In the month that I’ve been here, I’ve rarely had a work day that’s been less than ten hours, and the days themselves have very little structure. My coworkers here are dedicated individuals, and do what they need to do in order to get the work done. I’m enjoying my first taste of office work beyond simply an administrative position in a large office; working in a smaller office I’m really getting a much more rounded and personalized experience, which I am taking full advantage of by taking in and giving as much as I possibly can. I am an integral part of this office, and by no means just a ‘coffee fetcher’…although if I AM on my way to get myself something, I’ll always ask if anyone else would like anything 🙂
One thing that I am not enjoying in Panama is the traffic. In promoting Centennial College, the office here does a lot of travelling to different high schools in the region in order to do presentations. A trip as far as Aguadulce (Three hours away, and the feature of my next blog) is uncommon, however when we get invited to make a presentation, we never say no. In general though, most of the high schools are right within Panama City; but even then, the driving can take twice or three times as long as it should because of the traffic and ..let’s say ‘aggressive driving culture’ and insane amount of construction going on. The construction is due to a multi-year project to built a subway; it’s scheduled to be completed in two years, but until then half of Panamas roads are either closed off, temporarily one-way detours, or reduced lanes.

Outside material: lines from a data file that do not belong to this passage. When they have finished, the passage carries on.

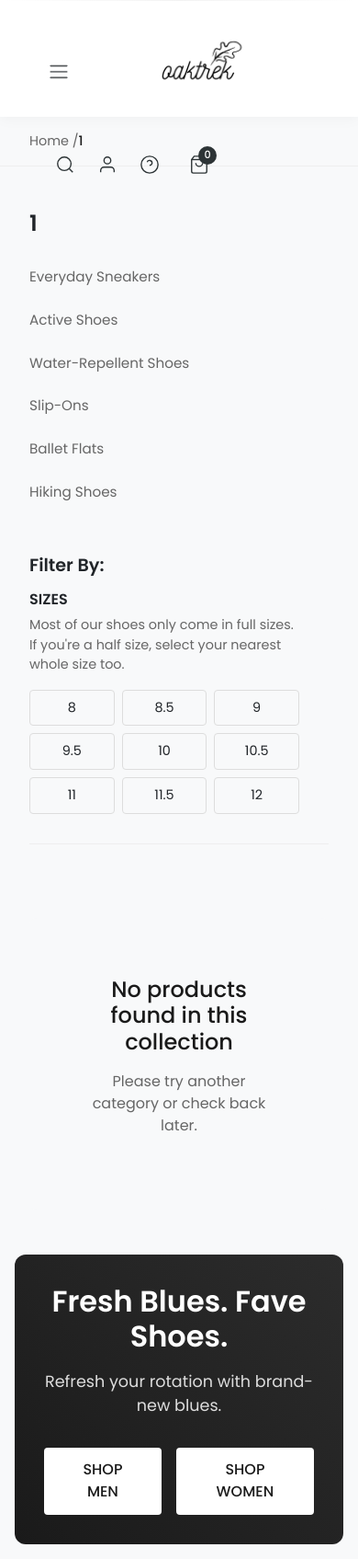
After one commit to rachitgoyal3313/OakTrekG33_EcommerceWebsite_Repo, a Flask app: page /collections/1 in a window 390 px wide. The commit adds this page. Shown: the whole page at 92% size. Run offline with Flask 3, Linux system fonts and the light colour scheme; some libraries are stand-ins or nearby versions.

Commit message:
Added products.html

```diff
--- a/app.py
+++ b/app.py
@@ -50,10 +50,38 @@ with app.app_context():
     db.create_all()
 
 
+
 @app.route("/stores")
-def index():
+def stores():
     return render_template("stores.html")
 
+@app.route("/collections/<string:collection_name>")
+def products(collection_name):
+    # Query products based on collection name (which could be a category or gender)
+    # Using the Product model from your database
+    if collection_name.lower() in ['men', 'mens', "men's"]:
+        products = Product.query.filter_by(gender='Male').all()
+    elif collection_name.lower() in ['women', 'womens', "women's"]:
+        products = Product.query.filter_by(gender='Female').all()
+    else:
+        # If collection_name is a category (like 'everyday-sneakers')
+        # Convert URL-friendly format to database format (e.g., 'everyday-sneakers' to 'Everyday Sneakers')
+        category = collection_name.replace('-', ' ').title()
+        products = Product.query.filter_by(category=category).all()
+
+    # Get unique categories for sidebar navigation
+    categories = db.session.query(Product.category).distinct().all()
+    categories = [cat[0] for cat in categories]  # Convert from tuples to list
+
+    return render_template(
+        "products.html",
+        products=products,
+        collection_name=collection_name,
+        categories=categories
+    )
+@app.route('/product/<int:product_id>')
+def product_page(product_id):
+    return f"Product Page for ID {product_id}"
 
 if __name__ == '__main__':
     app.run(debug=True)
--- a/static/css/styles.css
+++ b/static/css/styles.css
@@ -3,7 +3,7 @@ body{
     flex-direction: column;
 }
 
-header{
-    /* height: 10vh; */
+/* header{
+    height: 10vh;
     width: 100vw;
-}
+}  */
--- a/templates/base.html
+++ b/templates/base.html
@@ -197,7 +197,7 @@
                             </div>
                         </li>
                         <li class="nav-item">
-                            <a class="nav-link" href="#">Stores</a>
+                            <a class="nav-link" href="{{ url_for('stores' ) }}">Stores</a>
                             <!-- <div id="storesDropdown" class="custom-dropdown">
                                 <div class="dropdown-content">
                                     <div class="dropdown-section">
--- /dev/null
+++ b/templates/product.html
@@ -0,0 +1 @@
+{% extends 'base.html' %}
--- /dev/null
+++ b/templates/products.html
@@ -0,0 +1,462 @@
+{% extends "base.html" %}
+
+{% block title_block %}{{ collection_name.title() }} Collection | OakTrek{% endblock %}
+
+{% block style_block %}
+<style>
+    /* General Layout */
+    .product-grid {
+        display: grid;
+        grid-template-columns: 280px 1fr;
+        gap: 3rem;
+        padding: 2rem 4rem;
+        max-width: 1600px;
+        margin: 0 auto;
+    }
+
+    /* Breadcrumb Styling */
+    .breadcrumb {
+        padding: 1rem 4rem;
+        background-color: transparent;
+        border-bottom: 1px solid #eee;
+        font-size: 0.9rem;
+        color: #666;
+    }
+
+    .breadcrumb span:last-child {
+        color: #1a1a1a;
+        font-weight: 500;
+    }
+
+    /* Gender Toggle */
+    .toggle-container {
+        padding: 1rem 4rem;
+        border-bottom: 1px solid #eee;
+    }
+
+    .toggle-buttons {
+        display: flex;
+        justify-content: flex-end;
+        gap: 0.5rem;
+    }
+
+    .toggle-button {
+        padding: 0.6rem 2rem;
+        border: 1px solid #ddd;
+        background: white;
+        cursor: pointer;
+        font-size: 0.9rem;
+        font-weight: 500;
+        transition: all 0.3s ease;
+        border-radius: 4px;
+    }
+
+    .toggle-button:hover {
+        background: #f8f9fa;
+    }
+
+    .toggle-button.active {
+        background: #1a1a1a;
+        color: white;
+        border-color: #1a1a1a;
+    }
+
+    /* Sidebar Styling */
+    .filters {
+        padding-right: 2rem;
+        border-right: 1px solid #eee;
+    }
+
+    .filters h2 {
+        font-size: 1.5rem;
+        margin-bottom: 1.5rem;
+        font-weight: 600;
+    }
+
+    .nav-item {
+        margin-bottom: 0.5rem;
+    }
+
+    .category-link {
+        color: #666;
+        text-decoration: none;
+        padding: 0.5rem 0;
+        display: block;
+        transition: all 0.3s ease;
+        font-size: 0.95rem;
+    }
+
+    .category-link:hover {
+        color: #1a1a1a;
+        transform: translateX(5px);
+    }
+
+    .category-link.active {
+        color: #1a1a1a;
+        font-weight: 600;
+    }
+
+    .filter-section {
+        margin-top: 2.5rem;
+    }
+
+    .filter-section h3 {
+        font-size: 1.2rem;
+        margin-bottom: 1rem;
+        font-weight: 600;
+    }
+
+    .sizes-filter h4 {
+        font-size: 1rem;
+        margin-bottom: 0.5rem;
+        font-weight: 600;
+    }
+
+    .sizes-filter p {
+        font-size: 0.9rem;
+        color: #666;
+        margin-bottom: 1rem;
+        line-height: 1.5;
+    }
+
+    .size-grid {
+        display: grid;
+        grid-template-columns: repeat(3, 1fr);
+        gap: 0.5rem;
+    }
+
+    .size-option {
+        padding: 0.5rem;
+        border: 1px solid #ddd;
+        text-align: center;
+        cursor: pointer;
+        transition: all 0.3s ease;
+        font-size: 0.9rem;
+        border-radius: 4px;
+    }
+
+    .size-option:hover {
+        border-color: #1a1a1a;
+    }
+
+    .size-option.active {
+        background: #1a1a1a;
+        color: white;
+        border-color: #1a1a1a;
+    }
+
+    /* Products Grid */
+    .products-container {
+        display: grid;
+        grid-template-columns: repeat(auto-fill, minmax(280px, 1fr));
+        gap: 2rem;
+    }
+
+    .product-card {
+        border: none;
+        padding: 0;
+        text-align: center;
+        position: relative;
+        transition: all 0.3s ease;
+    }
+
+    .product-card:hover {
+        transform: translateY(-5px);
+    }
+
+    .product-card:hover .product-image {
+        box-shadow: 0 5px 15px rgba(0,0,0,0.1);
+    }
+
+    .product-image-container {
+        position: relative;
+        margin-bottom: 1rem;
+        border-radius: 8px;
+        overflow: hidden;
+    }
+
+    .product-image {
+        width: 100%;
+        height: 300px;
+        object-fit: cover;
+        transition: all 0.3s ease;
+    }
+
+    .product-badge {
+        position: absolute;
+        top: 1rem;
+        left: 1rem;
+        padding: 0.4rem 1rem;
+        background-color: #1a1a1a;
+        color: white;
+        font-size: 0.8rem;
+        font-weight: 500;
+        border-radius: 4px;
+        z-index: 1;
+    }
+
+    .product-name {
+        font-size: 1rem;
+        margin: 0.5rem 0;
+        font-weight: 500;
+        color: #1a1a1a;
+    }
+
+    .product-price {
+        font-size: 1rem;
+        color: #666;
+        margin-bottom: 0.5rem;
+    }
+
+    /* Promotional Banner */
+    .promo-banner {
+        background-color: #1a1a1a;
+        color: white;
+        padding: 4rem;
+        text-align: center;
+        margin: 4rem;
+        border-radius: 12px;
+        background-image: linear-gradient(45deg, #1a1a1a, #2c2c2c);
+    }
+
+    .promo-banner h2 {
+        font-size: 2.5rem;
+        margin-bottom: 1rem;
+        font-weight: 600;
+    }
+
+    .promo-banner p {
+        font-size: 1.1rem;
+        margin-bottom: 2rem;
+        color: #ddd;
+    }
+
+    .banner-buttons {
+        display: flex;
+        justify-content: center;
+        gap: 1rem;
+    }
+
+    .banner-button {
+        padding: 0.8rem 2rem;
+        background-color: white;
+        color: #1a1a1a;
+        text-decoration: none;
+        border-radius: 4px;
+        font-weight: 500;
+        transition: all 0.3s ease;
+    }
+
+    .banner-button:hover {
+        background-color: #f0f0f0;
+        transform: translateY(-2px);
+    }
+
+    /* No Products Message */
+    .no-products {
+        grid-column: 1 / -1;
+        text-align: center;
+        padding: 4rem;
+        background-color: #f8f9fa;
+        border-radius: 8px;
+    }
+
+    .no-products h3 {
+        font-size: 1.5rem;
+        margin-bottom: 1rem;
+        color: #1a1a1a;
+    }
+
+    .no-products p {
+        color: #666;
+    }
+
+    /* Quick View Overlay */
+    .quick-view-overlay {
+        position: fixed;
+        top: 0;
+        left: 0;
+        right: 0;
+        bottom: 0;
+        background-color: rgba(0,0,0,0.5);
+        display: none;
+        justify-content: center;
+        align-items: center;
+        z-index: 1000;
+    }
+
+    .quick-view-content {
+        background: white;
+        padding: 2rem;
+        border-radius: 8px;
+        max-width: 600px;
+        width: 90%;
+        position: relative;
+    }
+
+    .product-link{
+        text-decoration: none;
+        color: inherit;
+    }
+
+    /* Responsive Design */
+    @media (max-width: 1200px) {
+        .product-grid {
+            padding: 2rem;
+        }
+        .breadcrumb, .toggle-container {
+            padding: 1rem 2rem;
+        }
+        .promo-banner {
+            margin: 2rem;
+            padding: 3rem;
+        }
+    }
+
+    @media (max-width: 992px) {
+        .product-grid {
+            grid-template-columns: 1fr;
+        }
+        .filters {
+            border-right: none;
+            border-bottom: 1px solid #eee;
+            padding-bottom: 2rem;
+            margin-bottom: 2rem;
+        }
+    }
+
+    @media (max-width: 768px) {
+        .products-container {
+            grid-template-columns: repeat(auto-fill, minmax(240px, 1fr));
+        }
+        .promo-banner {
+            margin: 1rem;
+            padding: 2rem;
+        }
+        .promo-banner h2 {
+            font-size: 2rem;
+        }
+    }
+</style>
+{% endblock %}
+
+{% block main_block %}
+    <!-- Gender Toggle -->
+    <!-- <div class="toggle-container">
+        <div class="toggle-buttons">
+            <a href="{{ url_for('products', collection_name='womens') }}"
+               class="toggle-button {% if 'women' in collection_name.lower() %}active{% endif %}">
+                WOMEN
+            </a>
+            <a href="{{ url_for('products', collection_name='mens') }}"
+               class="toggle-button {% if 'men' in collection_name.lower() %}active{% endif %}">
+                MEN
+            </a>
+        </div>
+    </div> -->
+
+    <!-- Breadcrumb -->
+    <nav aria-label="breadcrumb" class="breadcrumb">
+        <span>Home / </span>
+        <span>{{ collection_name.replace('-', ' ').title() }}</span>
+    </nav>
+
+    <div class="product-grid">
+        <!-- Left Sidebar Filters -->
+        <div class="filters">
+            <h2>{{ collection_name.replace('-', ' ').title() }}</h2>
+            <nav>
+                <ul class="nav flex-column">
+                    {% for category in categories %}
+                    <li class="nav-item">
+                        <a href="{{ url_for('products', collection_name=category.lower().replace(' ', '-')) }}"
+                           class="category-link {% if category.lower() in collection_name.lower() %}active{% endif %}">
+                            {{ category }}
+                        </a>
+                    </li>
+                    {% endfor %}
+                </ul>
+            </nav>
+
+            <div class="filter-section">
+                <h3>Filter By:</h3>
+                <div class="sizes-filter">
+                    <h4>SIZES</h4>
+                    <p>Most of our shoes only come in full sizes. If you're a half size, select your nearest whole size too.</p>
+                    <div class="size-grid">
+                        {% for size in range(8, 13) %}
+                            <div class="size-option">{{ size }}</div>
+                            {% if size != 12 %}
+                                <div class="size-option">{{ size }}.5</div>
+                            {% endif %}
+                        {% endfor %}
+                    </div>
+                </div>
+            </div>
+        </div>
+
+        <!-- Main Product Grid -->
+        <div class="products-container">
+            {% if products %}
+                {% for product in products %}
+                <a href="#" class="product-link">
+                <div class="product-card">
+                    <div class="product-image-container">
+                        {% if loop.index == 1 %}
+                            <span class="product-badge">NEW</span>
+                        {% endif %}
+                        {% if loop.index == 2 %}
+                            <span class="product-badge">BESTSELLER</span>
+                        {% endif %}
+
+                        <img class="product-image"
+                             src="{{ url_for('static', filename='assets/products/' + product.image_name) }}"
+                             alt="{{ product.product_name }}"
+                             loading="lazy">
+                    </div>
+                    <h3 class="product-name">{{ product.product_name }}</h3>
+                    <p class="product-price">${{ "%.2f"|format(product.price) }}</p>
+                </div>
+                </a>
+                {% endfor %}
+            {% else %}
+                <div class="no-products">
+                    <h3>No products found in this collection</h3>
+                    <p>Please try another category or check back later.</p>
+                </div>
+            {% endif %}
+        </div>
+    </div>
+
+    <!-- Promotional Banner -->
+    <div class="promo-banner">
+        <h2>Fresh Blues. Fave Shoes.</h2>
+        <p>Refresh your rotation with brand-new blues.</p>
+        <div class="banner-buttons">
+            <a href="{{ url_for('products', collection_name='mens') }}" class="banner-button">SHOP MEN</a>
+            <a href="{{ url_for('products', collection_name='womens') }}" class="banner-button">SHOP WOMEN</a>
+        </div>
+    </div>
+{% endblock %}
+
+{% block scripts %}
+<script>
+document.addEventListener('DOMContentLoaded', function() {
+    // Size selection functionality
+    const sizeOptions = document.querySelectorAll('.size-option');
+    sizeOptions.forEach(option => {
+        option.addEventListener('click', function() {
+            this.classList.toggle('active');
+        });
+    });
+
+    // Lazy loading for images
+    if ('loading' in HTMLImageElement.prototype) {
+        const images = document.querySelectorAll('img[loading="lazy"]');
+        images.forEach(img => {
+            img.src = img.src;
+        });
+    }
+});
+</script>
+{% endblock %}
```
Also changed, not shown: products.db, static/assets/products/mizzle-runner-navy.jpg (added), static/assets/products/tree-dasher-2-blue.jpg (added), static/assets/products/tree-flyer-black.jpg (added), static/assets/products/tree-runner-classic-black.jpg (added), static/assets/products/tree-runner-go-navy.png (added), static/assets/products/wool-runner-gray.jpg (added), 1 other file.
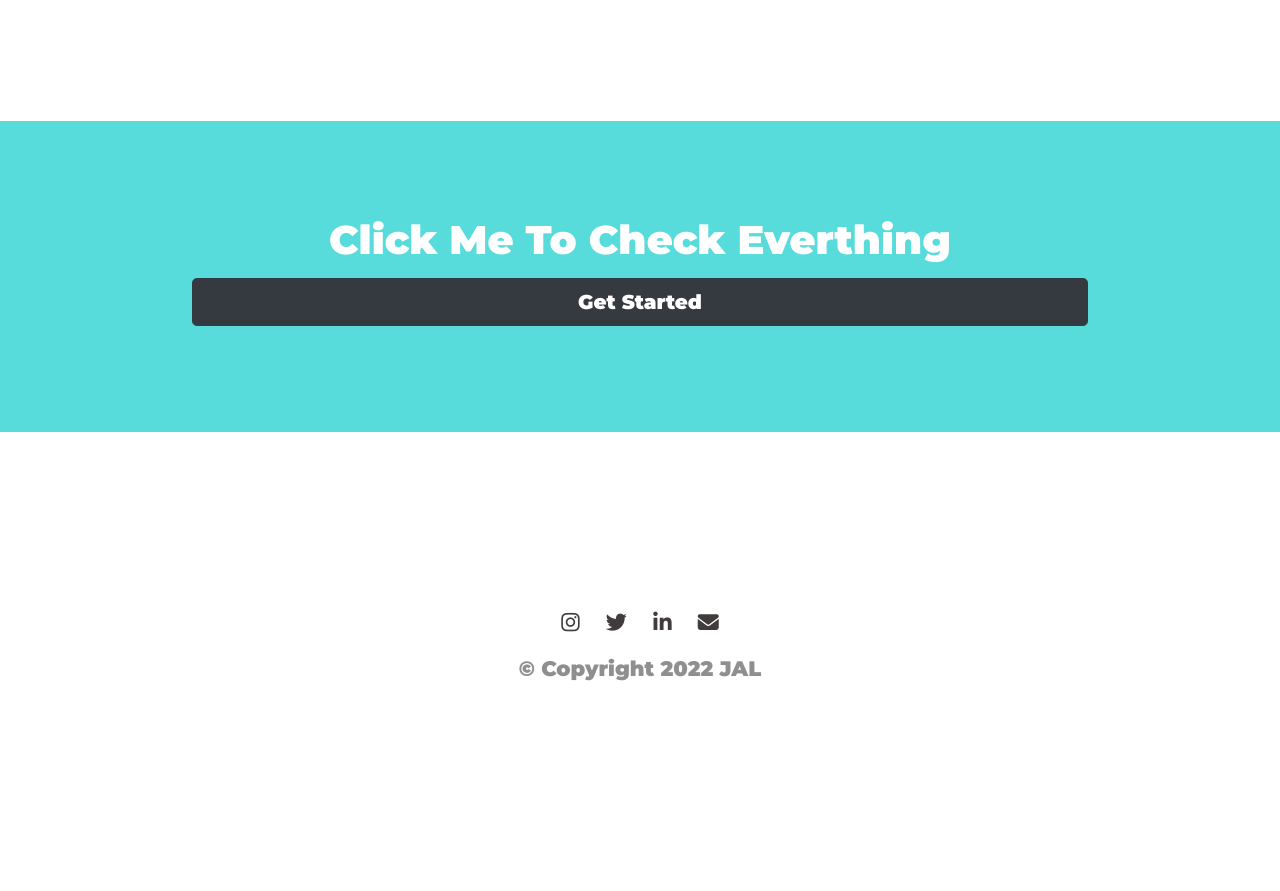
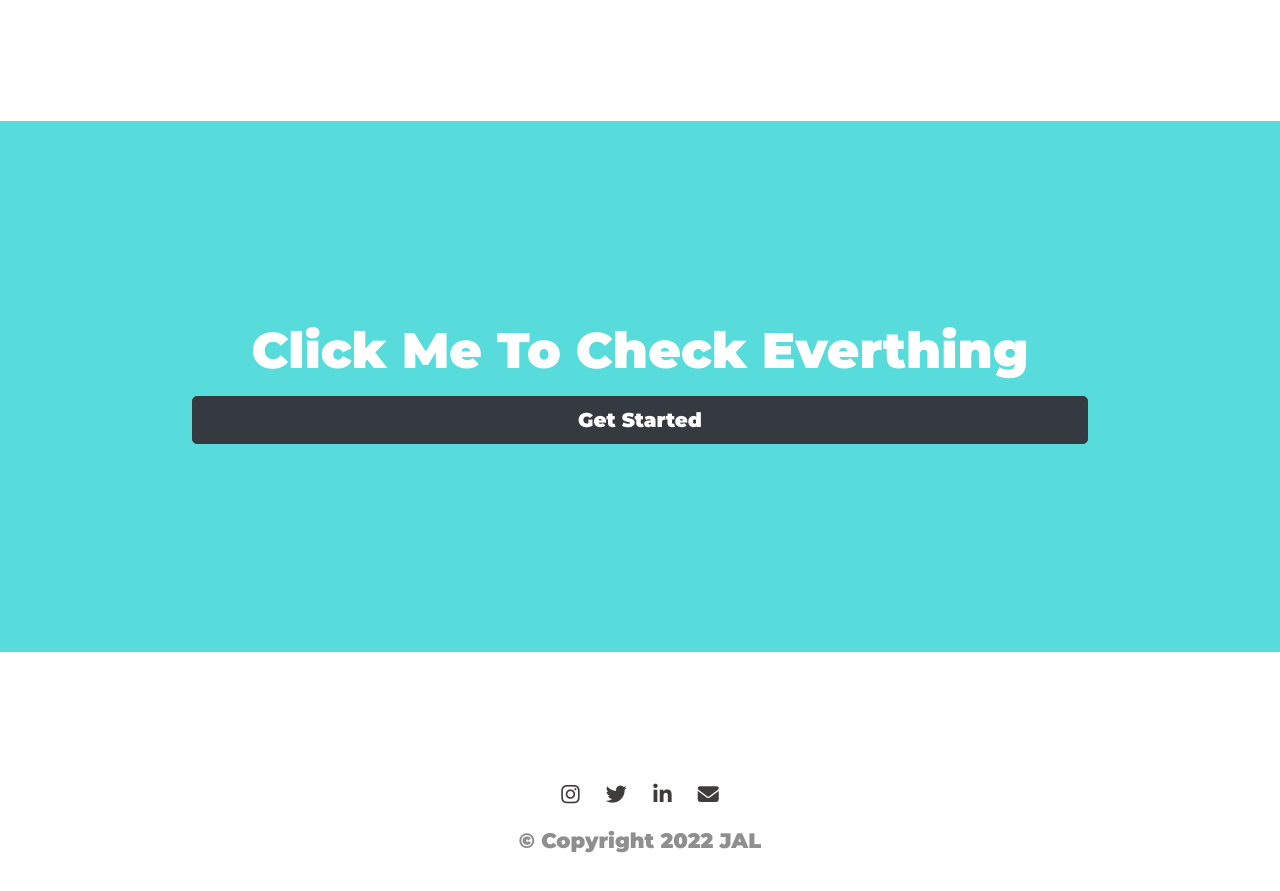
Before and after one commit to Ayush09joshi/WaterTreatmant, a plain HTML site: page index.html in a window 1280 px wide. Shown: the part 2980-3871 px from the top of the page. Before the commit the page ends 3760 px from the top, so only its background shows below. Drawn offline with nearby package versions, Linux system fonts and the light colour scheme.

Commit message:
Padding Updated

```diff
--- a/CSS/styles.css
+++ b/CSS/styles.css
@@ -226,27 +226,18 @@ p {
   background-color: #58dbdb;
   color: #fff;
   font-size: 50px;
-  padding: 7% 15%;
+  padding: 15% 15%;
   text-align: center;
   margin: 51px 0 80px;
 }
 
-.form-group{
-  align-items: center;
-  font-size: 2.5rem;
-  line-height: 1.5;
-}
-
-.form-control-file{
-  margin-right: 21px;
-}
 
 
 /* Footer */
 
 #footer {
   text-align: center;
-  padding: 5rem;
+  padding: 2rem;
   font-size: 21px;
 }
 
```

You’d think it’d be no big deal after building the Panama Canal.
Taxis will rarely even go to some regions of the city (including the area I work in) because traffic is always that bad and they stand to lose money. (Taxis charge a standard rate here no matter the time or distance.) Every time I get into a car, I say a small prayer, try NOT to press my braking foot through the floor underneath my passenger seat, and discreetly look up the safety rating of the car that I’m getting into.
But that’s all just a part of the experience!